**Before and after images**
□ □ □ □ □
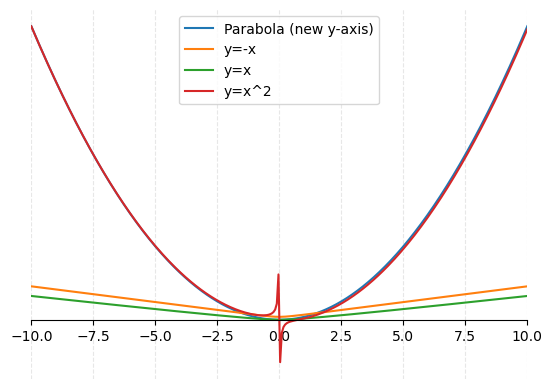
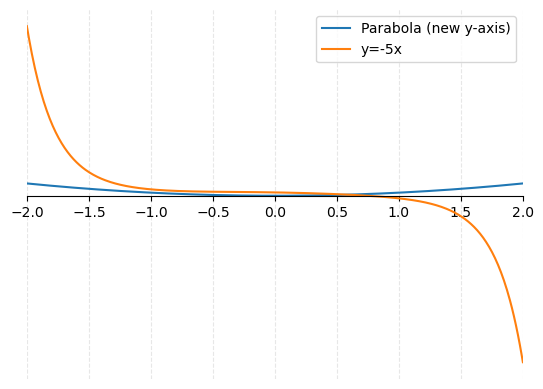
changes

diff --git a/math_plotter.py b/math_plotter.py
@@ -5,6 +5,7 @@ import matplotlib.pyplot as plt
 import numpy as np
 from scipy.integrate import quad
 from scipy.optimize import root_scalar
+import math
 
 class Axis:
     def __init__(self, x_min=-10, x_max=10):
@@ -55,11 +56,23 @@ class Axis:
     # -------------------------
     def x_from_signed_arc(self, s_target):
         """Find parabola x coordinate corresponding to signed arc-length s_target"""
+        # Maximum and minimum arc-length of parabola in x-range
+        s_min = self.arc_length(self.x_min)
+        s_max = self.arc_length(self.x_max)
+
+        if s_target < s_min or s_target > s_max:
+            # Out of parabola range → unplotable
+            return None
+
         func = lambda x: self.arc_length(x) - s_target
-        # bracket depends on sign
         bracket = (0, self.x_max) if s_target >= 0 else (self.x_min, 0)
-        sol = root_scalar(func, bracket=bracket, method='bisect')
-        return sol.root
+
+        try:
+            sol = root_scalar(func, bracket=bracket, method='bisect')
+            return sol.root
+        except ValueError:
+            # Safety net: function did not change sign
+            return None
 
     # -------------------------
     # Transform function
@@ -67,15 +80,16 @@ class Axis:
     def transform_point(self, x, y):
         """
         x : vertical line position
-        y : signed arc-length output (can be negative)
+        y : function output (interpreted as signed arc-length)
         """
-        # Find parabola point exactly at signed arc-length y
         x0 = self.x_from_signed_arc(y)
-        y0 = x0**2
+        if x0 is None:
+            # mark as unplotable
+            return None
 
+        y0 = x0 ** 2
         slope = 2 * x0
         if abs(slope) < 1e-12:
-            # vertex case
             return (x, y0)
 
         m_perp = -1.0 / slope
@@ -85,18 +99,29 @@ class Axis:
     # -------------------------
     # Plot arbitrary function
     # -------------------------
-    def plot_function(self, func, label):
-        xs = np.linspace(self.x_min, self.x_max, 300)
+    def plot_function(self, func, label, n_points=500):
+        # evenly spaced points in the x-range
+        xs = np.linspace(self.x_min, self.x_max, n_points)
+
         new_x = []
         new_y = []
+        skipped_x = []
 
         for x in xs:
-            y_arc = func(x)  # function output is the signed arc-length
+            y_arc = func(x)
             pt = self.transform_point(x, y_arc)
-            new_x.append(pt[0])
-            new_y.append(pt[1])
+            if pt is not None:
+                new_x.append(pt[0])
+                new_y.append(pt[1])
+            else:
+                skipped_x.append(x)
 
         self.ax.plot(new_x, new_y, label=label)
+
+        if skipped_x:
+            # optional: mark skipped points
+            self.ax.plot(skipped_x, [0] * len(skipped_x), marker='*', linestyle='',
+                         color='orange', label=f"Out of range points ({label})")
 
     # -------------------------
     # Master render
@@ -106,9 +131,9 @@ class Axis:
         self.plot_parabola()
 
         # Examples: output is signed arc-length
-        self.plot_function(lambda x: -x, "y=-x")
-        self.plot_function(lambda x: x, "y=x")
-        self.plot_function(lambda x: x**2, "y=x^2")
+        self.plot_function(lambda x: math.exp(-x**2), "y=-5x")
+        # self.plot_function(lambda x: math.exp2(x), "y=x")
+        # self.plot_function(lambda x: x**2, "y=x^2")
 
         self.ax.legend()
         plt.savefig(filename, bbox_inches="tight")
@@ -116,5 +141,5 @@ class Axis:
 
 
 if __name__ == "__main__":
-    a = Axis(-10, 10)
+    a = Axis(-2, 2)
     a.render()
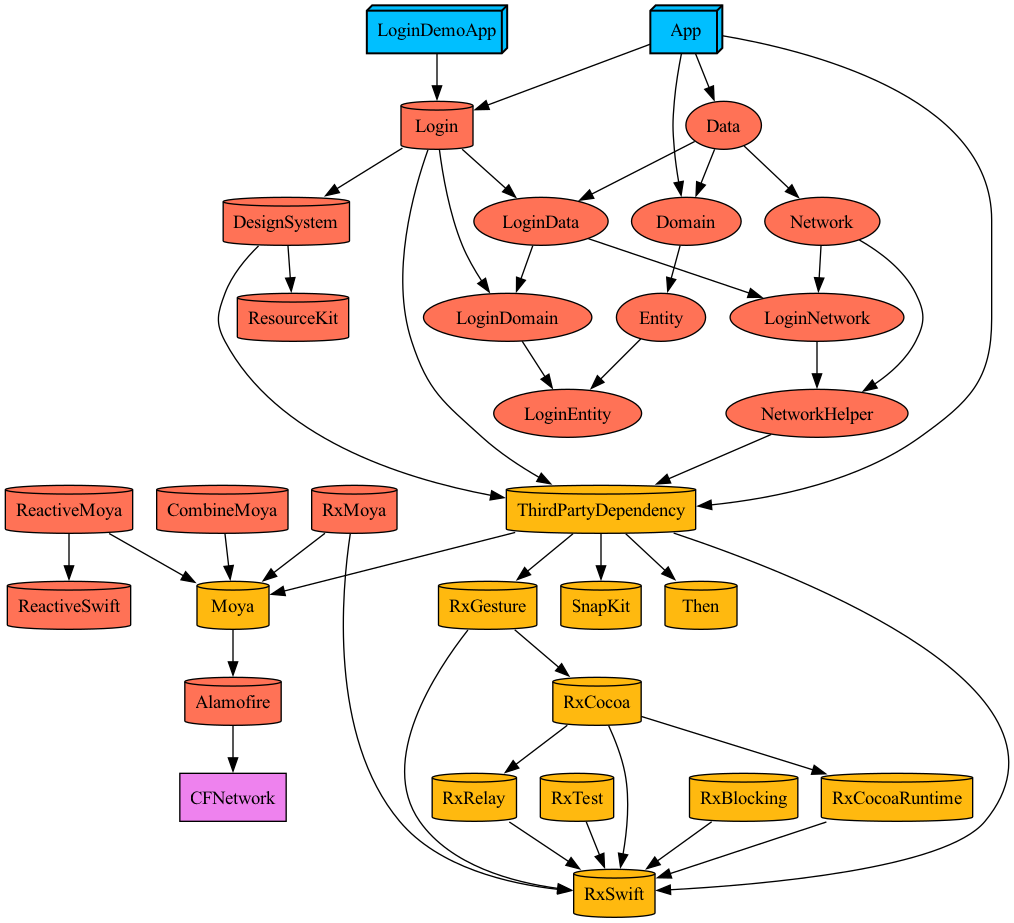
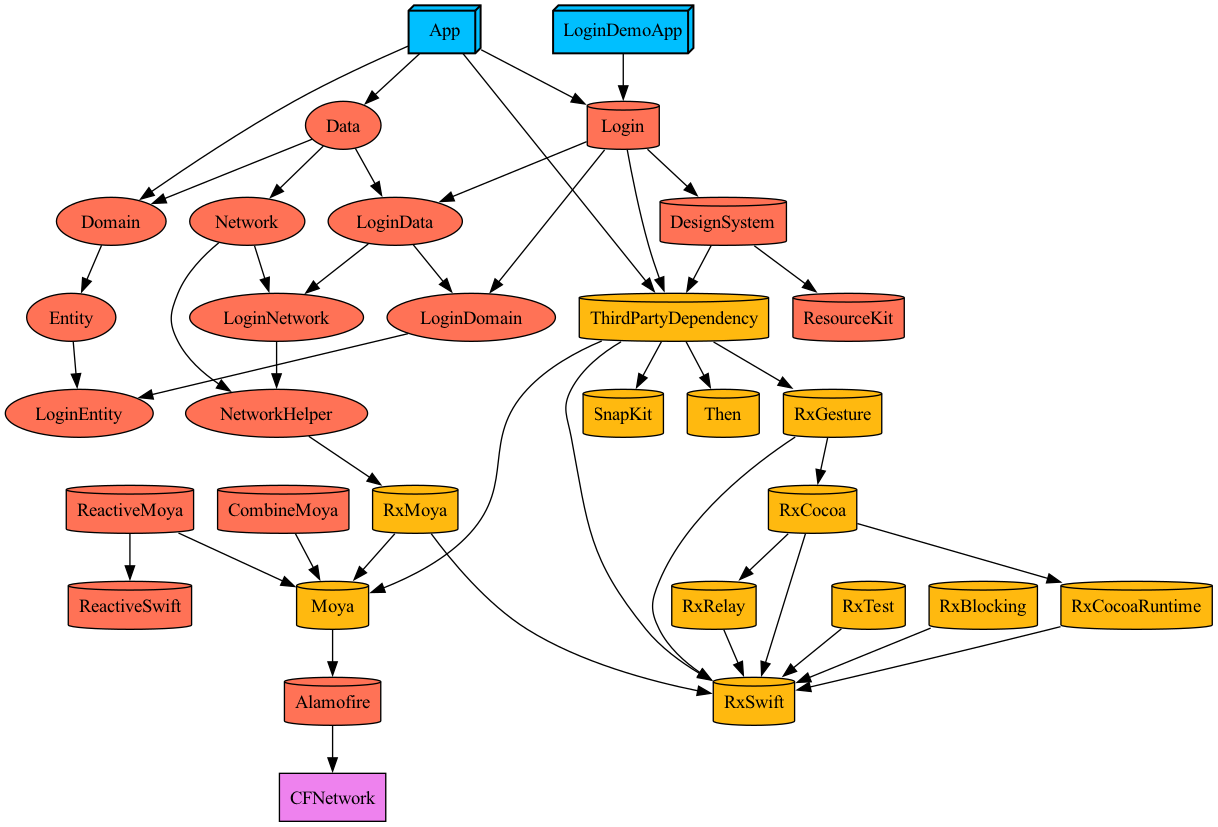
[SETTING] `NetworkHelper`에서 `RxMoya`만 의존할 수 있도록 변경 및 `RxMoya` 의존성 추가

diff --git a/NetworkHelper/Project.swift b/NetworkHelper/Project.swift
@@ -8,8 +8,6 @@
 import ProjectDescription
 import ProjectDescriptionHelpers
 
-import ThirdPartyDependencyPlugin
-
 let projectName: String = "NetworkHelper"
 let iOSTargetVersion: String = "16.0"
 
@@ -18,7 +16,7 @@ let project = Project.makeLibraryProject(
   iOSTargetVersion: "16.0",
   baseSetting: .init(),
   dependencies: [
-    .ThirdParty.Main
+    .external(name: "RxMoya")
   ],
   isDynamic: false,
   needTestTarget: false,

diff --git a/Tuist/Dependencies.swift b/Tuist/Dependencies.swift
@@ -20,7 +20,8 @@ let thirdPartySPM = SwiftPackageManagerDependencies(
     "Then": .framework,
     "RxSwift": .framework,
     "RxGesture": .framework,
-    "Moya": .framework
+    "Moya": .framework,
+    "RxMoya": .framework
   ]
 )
□ □ □ □ □
**Exercise**
Reproduce the records above from their first line to the line bearing "-55,11 +56,23 @@", both ends included, leaving every picture out.

**Reply to the task**
changes

diff --git a/math_plotter.py b/math_plotter.py
@@ -5,6 +5,7 @@ import matplotlib.pyplot as plt
 import numpy as np
 from scipy.integrate import quad
 from scipy.optimize import root_scalar
+import math
 
 class Axis:
     def __init__(self, x_min=-10, x_max=10):
@@ -55,11 +56,23 @@ class Axis:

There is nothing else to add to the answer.